**AIM OF THE EXERCISE**
In the data that follows, count the lines where "SectionListComponent" appears, and write only the number.

**AVAILABLE RECORDS**
== Segment start ==
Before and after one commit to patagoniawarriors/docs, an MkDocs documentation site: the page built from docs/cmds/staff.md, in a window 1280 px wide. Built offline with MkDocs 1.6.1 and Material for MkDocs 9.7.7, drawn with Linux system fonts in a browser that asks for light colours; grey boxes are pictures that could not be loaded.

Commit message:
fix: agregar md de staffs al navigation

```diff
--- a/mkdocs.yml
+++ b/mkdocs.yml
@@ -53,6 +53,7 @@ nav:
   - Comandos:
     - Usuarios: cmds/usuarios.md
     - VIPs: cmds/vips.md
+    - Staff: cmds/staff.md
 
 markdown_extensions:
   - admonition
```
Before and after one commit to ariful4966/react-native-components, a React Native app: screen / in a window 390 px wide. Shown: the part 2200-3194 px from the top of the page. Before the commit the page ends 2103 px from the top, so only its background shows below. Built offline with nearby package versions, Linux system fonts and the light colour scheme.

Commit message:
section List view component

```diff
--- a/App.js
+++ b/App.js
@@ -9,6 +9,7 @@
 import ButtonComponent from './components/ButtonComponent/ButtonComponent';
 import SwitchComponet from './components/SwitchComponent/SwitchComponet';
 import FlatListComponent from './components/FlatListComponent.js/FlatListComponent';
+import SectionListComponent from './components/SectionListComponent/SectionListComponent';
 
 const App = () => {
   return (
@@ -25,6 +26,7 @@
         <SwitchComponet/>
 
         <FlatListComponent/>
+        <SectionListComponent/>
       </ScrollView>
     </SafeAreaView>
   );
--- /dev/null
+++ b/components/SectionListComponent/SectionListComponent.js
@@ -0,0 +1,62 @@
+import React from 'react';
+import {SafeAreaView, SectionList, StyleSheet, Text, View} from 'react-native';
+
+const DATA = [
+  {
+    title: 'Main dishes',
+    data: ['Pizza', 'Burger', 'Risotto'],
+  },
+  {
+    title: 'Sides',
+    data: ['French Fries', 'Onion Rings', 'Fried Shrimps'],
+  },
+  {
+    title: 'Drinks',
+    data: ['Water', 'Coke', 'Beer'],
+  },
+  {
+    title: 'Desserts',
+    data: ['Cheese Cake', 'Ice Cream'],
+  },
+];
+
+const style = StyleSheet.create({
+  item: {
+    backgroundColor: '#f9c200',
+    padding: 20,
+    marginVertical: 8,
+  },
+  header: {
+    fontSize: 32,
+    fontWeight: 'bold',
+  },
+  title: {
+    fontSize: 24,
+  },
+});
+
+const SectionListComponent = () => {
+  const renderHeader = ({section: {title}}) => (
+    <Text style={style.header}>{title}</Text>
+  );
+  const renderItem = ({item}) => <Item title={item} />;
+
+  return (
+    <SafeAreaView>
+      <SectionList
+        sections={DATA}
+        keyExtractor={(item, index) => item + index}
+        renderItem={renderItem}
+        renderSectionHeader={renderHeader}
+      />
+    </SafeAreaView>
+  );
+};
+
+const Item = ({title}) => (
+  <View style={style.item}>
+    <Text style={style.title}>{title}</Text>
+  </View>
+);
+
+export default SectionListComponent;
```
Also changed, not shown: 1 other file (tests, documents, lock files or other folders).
== Segment end ==
**REPLY**
5